> [Exercise details]: From the listing below, copy every line with the word "return".

> [Entries supplied]:
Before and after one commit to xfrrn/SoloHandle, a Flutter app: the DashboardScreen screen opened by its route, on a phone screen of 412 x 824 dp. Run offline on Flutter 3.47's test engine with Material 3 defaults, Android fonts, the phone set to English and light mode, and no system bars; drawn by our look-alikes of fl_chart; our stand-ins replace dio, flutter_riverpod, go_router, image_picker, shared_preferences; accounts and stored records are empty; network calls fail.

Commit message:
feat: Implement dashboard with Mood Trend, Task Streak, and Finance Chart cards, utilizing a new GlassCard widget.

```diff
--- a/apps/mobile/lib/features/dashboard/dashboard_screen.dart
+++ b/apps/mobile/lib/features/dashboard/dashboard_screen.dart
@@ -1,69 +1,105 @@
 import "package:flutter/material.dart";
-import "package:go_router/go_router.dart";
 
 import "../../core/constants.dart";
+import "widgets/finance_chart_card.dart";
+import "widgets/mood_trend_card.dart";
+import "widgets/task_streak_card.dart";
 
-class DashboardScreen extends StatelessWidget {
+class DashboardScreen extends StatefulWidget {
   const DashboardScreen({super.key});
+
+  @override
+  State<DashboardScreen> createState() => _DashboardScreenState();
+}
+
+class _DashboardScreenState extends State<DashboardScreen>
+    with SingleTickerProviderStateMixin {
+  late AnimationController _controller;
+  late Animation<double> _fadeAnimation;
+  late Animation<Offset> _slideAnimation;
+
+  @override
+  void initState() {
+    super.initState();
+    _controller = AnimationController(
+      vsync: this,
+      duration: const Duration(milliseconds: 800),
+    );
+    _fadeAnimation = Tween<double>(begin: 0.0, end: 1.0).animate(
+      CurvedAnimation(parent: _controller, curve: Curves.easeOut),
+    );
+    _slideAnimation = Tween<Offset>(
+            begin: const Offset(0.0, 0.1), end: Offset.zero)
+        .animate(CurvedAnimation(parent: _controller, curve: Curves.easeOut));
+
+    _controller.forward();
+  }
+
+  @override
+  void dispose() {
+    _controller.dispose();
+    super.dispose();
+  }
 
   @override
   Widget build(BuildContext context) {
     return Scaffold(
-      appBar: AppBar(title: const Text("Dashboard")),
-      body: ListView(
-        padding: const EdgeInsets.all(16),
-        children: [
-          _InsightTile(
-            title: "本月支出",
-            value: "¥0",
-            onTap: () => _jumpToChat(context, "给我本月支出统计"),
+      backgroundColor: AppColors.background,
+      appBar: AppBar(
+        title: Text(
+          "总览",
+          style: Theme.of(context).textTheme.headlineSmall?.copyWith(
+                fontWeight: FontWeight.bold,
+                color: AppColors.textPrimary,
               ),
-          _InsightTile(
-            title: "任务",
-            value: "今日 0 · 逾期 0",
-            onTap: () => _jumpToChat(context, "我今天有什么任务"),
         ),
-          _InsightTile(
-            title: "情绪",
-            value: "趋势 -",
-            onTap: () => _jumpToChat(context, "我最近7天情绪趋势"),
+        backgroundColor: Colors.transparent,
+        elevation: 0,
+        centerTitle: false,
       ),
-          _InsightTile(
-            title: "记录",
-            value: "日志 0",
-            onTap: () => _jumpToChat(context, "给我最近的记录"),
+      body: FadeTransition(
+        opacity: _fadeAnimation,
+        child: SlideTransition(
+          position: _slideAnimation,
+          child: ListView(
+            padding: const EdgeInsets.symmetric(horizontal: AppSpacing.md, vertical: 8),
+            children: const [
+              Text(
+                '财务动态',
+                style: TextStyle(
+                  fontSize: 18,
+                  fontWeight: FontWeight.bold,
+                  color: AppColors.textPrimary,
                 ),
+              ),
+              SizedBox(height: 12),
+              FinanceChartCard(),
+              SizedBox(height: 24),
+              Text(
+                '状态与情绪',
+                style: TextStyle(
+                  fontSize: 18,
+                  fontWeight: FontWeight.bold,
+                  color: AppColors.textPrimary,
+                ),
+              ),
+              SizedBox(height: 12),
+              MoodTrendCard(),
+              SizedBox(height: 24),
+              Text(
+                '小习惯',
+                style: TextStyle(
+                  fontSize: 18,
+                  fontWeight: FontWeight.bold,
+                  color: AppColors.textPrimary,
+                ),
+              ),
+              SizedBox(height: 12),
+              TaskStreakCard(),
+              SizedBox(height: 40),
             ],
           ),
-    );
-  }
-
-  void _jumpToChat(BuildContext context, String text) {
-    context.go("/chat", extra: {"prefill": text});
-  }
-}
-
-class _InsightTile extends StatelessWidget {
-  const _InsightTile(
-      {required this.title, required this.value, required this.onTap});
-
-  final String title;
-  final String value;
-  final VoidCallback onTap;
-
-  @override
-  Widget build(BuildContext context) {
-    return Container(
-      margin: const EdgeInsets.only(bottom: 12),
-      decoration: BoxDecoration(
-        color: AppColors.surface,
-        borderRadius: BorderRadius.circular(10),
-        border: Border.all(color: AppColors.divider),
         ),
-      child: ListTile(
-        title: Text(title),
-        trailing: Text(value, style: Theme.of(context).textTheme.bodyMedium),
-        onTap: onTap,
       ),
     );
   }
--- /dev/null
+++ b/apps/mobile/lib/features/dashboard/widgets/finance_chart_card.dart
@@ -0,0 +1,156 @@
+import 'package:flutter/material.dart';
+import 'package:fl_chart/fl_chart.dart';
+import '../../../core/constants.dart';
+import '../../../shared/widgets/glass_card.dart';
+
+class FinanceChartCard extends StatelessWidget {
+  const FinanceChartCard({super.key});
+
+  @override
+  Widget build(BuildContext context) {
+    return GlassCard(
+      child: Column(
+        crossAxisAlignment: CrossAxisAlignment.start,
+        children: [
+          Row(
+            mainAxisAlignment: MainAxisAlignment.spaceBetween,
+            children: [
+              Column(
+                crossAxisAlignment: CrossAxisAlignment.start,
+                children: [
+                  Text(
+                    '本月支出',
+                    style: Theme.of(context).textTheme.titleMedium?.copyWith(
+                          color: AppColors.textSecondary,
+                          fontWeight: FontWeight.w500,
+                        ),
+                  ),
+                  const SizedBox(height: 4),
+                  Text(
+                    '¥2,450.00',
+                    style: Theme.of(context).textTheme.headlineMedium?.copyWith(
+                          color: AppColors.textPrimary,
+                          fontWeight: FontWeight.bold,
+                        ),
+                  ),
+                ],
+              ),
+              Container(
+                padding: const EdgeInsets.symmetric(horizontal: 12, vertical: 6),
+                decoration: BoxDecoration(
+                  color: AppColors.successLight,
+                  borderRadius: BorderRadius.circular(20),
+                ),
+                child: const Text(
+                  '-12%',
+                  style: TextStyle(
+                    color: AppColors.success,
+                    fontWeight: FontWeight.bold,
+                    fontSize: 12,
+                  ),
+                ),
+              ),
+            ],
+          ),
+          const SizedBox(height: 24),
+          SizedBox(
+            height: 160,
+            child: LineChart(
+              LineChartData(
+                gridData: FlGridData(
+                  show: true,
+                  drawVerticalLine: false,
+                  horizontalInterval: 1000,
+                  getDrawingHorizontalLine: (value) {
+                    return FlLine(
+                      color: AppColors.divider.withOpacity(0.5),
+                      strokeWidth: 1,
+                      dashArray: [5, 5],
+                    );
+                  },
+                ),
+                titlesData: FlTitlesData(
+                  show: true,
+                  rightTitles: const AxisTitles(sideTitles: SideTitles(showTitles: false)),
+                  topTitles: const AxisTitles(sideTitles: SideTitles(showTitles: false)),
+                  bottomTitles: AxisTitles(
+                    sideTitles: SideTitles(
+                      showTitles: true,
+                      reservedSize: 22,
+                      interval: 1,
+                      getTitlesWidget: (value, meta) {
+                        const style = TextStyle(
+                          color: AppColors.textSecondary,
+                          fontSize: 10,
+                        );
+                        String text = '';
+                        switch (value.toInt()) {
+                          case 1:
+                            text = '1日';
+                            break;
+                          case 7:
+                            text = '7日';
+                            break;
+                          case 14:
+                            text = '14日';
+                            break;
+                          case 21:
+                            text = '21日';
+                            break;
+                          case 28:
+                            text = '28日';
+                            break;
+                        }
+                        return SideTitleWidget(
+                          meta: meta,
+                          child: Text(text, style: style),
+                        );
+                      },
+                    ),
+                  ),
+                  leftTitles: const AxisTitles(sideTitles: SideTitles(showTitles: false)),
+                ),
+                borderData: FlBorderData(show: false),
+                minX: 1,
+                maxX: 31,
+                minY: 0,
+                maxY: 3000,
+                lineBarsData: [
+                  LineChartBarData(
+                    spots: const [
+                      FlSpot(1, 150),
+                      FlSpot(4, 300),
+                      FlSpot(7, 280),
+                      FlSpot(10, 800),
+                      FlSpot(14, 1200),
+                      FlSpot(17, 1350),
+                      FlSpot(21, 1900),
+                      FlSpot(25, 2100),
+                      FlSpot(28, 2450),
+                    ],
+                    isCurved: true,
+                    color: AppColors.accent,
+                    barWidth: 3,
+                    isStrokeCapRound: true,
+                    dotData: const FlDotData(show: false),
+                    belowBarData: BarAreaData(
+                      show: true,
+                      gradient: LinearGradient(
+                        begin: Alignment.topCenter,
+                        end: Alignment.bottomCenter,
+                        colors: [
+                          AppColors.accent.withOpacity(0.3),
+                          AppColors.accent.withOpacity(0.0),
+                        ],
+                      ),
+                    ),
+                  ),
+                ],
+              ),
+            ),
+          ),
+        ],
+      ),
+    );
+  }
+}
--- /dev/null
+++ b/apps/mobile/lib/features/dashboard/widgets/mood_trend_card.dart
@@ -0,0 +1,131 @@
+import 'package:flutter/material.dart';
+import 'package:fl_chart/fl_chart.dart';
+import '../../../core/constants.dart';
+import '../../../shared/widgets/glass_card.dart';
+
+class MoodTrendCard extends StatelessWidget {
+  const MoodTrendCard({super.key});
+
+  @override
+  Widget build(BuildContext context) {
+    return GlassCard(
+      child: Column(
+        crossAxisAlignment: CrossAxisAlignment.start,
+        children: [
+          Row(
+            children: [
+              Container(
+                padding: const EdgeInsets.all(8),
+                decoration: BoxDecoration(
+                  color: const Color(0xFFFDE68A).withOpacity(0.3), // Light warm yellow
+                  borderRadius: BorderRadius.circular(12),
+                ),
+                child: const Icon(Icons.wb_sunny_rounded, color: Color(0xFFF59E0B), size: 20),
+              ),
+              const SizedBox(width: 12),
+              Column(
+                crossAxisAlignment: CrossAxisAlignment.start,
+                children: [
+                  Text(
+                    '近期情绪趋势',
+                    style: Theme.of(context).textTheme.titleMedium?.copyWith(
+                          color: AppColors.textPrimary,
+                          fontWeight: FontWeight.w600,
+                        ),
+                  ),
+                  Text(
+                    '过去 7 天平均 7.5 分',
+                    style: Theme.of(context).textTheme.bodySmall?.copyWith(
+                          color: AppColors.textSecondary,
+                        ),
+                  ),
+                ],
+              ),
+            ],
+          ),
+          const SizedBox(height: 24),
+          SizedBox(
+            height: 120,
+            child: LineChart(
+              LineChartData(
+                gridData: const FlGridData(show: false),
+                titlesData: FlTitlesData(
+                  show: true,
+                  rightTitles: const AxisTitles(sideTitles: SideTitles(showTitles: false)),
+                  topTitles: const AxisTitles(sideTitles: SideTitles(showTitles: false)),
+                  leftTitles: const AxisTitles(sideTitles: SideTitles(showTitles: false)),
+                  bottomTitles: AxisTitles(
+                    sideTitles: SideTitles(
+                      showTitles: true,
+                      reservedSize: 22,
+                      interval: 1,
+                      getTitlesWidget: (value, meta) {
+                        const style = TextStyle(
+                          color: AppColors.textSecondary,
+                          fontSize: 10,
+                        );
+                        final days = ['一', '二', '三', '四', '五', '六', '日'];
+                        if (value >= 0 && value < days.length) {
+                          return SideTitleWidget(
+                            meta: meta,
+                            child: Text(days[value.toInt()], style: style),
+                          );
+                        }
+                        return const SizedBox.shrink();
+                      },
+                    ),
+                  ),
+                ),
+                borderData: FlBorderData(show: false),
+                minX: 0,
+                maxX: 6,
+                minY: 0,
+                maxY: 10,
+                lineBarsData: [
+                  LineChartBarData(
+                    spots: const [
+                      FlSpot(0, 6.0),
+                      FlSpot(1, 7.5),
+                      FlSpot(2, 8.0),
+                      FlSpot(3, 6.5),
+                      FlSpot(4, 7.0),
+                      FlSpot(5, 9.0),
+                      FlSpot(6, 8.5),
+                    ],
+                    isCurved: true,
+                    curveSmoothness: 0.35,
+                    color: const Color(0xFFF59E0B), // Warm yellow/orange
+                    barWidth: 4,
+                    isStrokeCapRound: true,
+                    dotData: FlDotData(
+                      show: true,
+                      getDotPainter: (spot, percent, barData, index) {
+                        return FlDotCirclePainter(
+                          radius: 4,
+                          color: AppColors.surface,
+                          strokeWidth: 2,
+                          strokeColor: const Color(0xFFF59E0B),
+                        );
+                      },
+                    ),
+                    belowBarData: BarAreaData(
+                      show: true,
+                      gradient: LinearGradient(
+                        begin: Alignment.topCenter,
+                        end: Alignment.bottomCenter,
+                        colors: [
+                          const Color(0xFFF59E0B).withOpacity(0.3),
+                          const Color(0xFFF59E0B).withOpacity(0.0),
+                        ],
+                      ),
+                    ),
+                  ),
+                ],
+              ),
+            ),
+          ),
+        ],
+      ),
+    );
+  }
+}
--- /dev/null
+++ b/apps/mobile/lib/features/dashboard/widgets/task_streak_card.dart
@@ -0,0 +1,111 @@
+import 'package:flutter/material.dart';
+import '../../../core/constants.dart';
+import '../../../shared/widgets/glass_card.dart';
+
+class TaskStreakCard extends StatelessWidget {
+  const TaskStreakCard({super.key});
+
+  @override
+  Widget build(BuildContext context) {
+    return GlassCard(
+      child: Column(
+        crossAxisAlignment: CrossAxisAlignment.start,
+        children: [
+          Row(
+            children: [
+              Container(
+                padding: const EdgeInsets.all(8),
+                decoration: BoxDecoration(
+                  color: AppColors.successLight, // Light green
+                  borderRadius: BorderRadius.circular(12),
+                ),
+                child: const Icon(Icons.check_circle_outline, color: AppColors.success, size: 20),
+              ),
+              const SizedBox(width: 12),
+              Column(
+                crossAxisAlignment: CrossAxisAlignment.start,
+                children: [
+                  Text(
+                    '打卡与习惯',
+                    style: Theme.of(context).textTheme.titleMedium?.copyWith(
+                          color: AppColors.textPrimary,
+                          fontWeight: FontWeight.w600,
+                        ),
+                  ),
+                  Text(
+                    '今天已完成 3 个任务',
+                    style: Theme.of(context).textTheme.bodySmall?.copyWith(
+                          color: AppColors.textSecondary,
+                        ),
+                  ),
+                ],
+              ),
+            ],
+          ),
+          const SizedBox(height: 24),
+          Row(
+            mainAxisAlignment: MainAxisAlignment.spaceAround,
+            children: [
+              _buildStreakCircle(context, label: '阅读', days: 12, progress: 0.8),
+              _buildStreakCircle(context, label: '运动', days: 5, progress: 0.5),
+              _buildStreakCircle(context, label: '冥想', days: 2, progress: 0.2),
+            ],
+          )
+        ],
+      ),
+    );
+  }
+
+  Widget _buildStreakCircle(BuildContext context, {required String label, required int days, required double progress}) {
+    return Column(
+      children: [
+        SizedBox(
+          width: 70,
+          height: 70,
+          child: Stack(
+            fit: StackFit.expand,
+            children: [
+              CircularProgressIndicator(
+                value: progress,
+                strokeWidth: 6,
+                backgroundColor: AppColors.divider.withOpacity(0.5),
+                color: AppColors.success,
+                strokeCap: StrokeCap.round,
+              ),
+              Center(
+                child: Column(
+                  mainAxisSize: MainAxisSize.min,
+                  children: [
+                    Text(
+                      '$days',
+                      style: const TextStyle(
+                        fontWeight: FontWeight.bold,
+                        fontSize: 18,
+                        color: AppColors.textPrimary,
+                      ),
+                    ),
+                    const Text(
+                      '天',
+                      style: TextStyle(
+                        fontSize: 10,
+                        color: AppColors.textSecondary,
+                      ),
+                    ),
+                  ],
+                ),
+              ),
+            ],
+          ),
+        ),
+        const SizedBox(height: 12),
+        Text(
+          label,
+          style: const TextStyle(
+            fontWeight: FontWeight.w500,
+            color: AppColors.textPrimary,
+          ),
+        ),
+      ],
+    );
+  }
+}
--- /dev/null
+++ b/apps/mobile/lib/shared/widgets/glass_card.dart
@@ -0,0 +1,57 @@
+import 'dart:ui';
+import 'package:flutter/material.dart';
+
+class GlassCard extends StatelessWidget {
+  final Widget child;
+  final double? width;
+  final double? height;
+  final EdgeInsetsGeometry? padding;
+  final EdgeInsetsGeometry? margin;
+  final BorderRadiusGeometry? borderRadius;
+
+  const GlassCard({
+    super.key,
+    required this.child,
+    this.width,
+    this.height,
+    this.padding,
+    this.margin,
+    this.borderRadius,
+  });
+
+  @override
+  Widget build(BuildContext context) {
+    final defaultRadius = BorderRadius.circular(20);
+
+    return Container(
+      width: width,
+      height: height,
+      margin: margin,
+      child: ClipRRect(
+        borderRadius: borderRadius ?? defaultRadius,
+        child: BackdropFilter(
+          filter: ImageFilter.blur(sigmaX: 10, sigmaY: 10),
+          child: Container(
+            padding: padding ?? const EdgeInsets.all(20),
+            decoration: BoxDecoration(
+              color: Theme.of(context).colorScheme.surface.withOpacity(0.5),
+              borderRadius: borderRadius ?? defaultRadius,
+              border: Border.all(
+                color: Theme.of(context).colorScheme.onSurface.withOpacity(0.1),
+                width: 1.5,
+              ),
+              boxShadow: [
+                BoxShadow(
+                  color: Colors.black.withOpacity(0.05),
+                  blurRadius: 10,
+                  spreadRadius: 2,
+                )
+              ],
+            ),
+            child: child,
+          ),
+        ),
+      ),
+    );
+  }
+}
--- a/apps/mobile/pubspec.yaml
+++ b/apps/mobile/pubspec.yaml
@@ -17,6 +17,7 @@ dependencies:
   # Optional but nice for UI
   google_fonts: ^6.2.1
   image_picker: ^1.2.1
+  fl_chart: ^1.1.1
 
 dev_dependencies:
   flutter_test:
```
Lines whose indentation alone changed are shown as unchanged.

> [Task answer]:
     return Scaffold(
-    return Container(
+    return GlassCard(
+                    return FlLine(
+                        return SideTitleWidget(
+    return GlassCard(
+                          return SideTitleWidget(
+                        return const SizedBox.shrink();
+                        return FlDotCirclePainter(
+    return GlassCard(
+    return Column(
+    return Container(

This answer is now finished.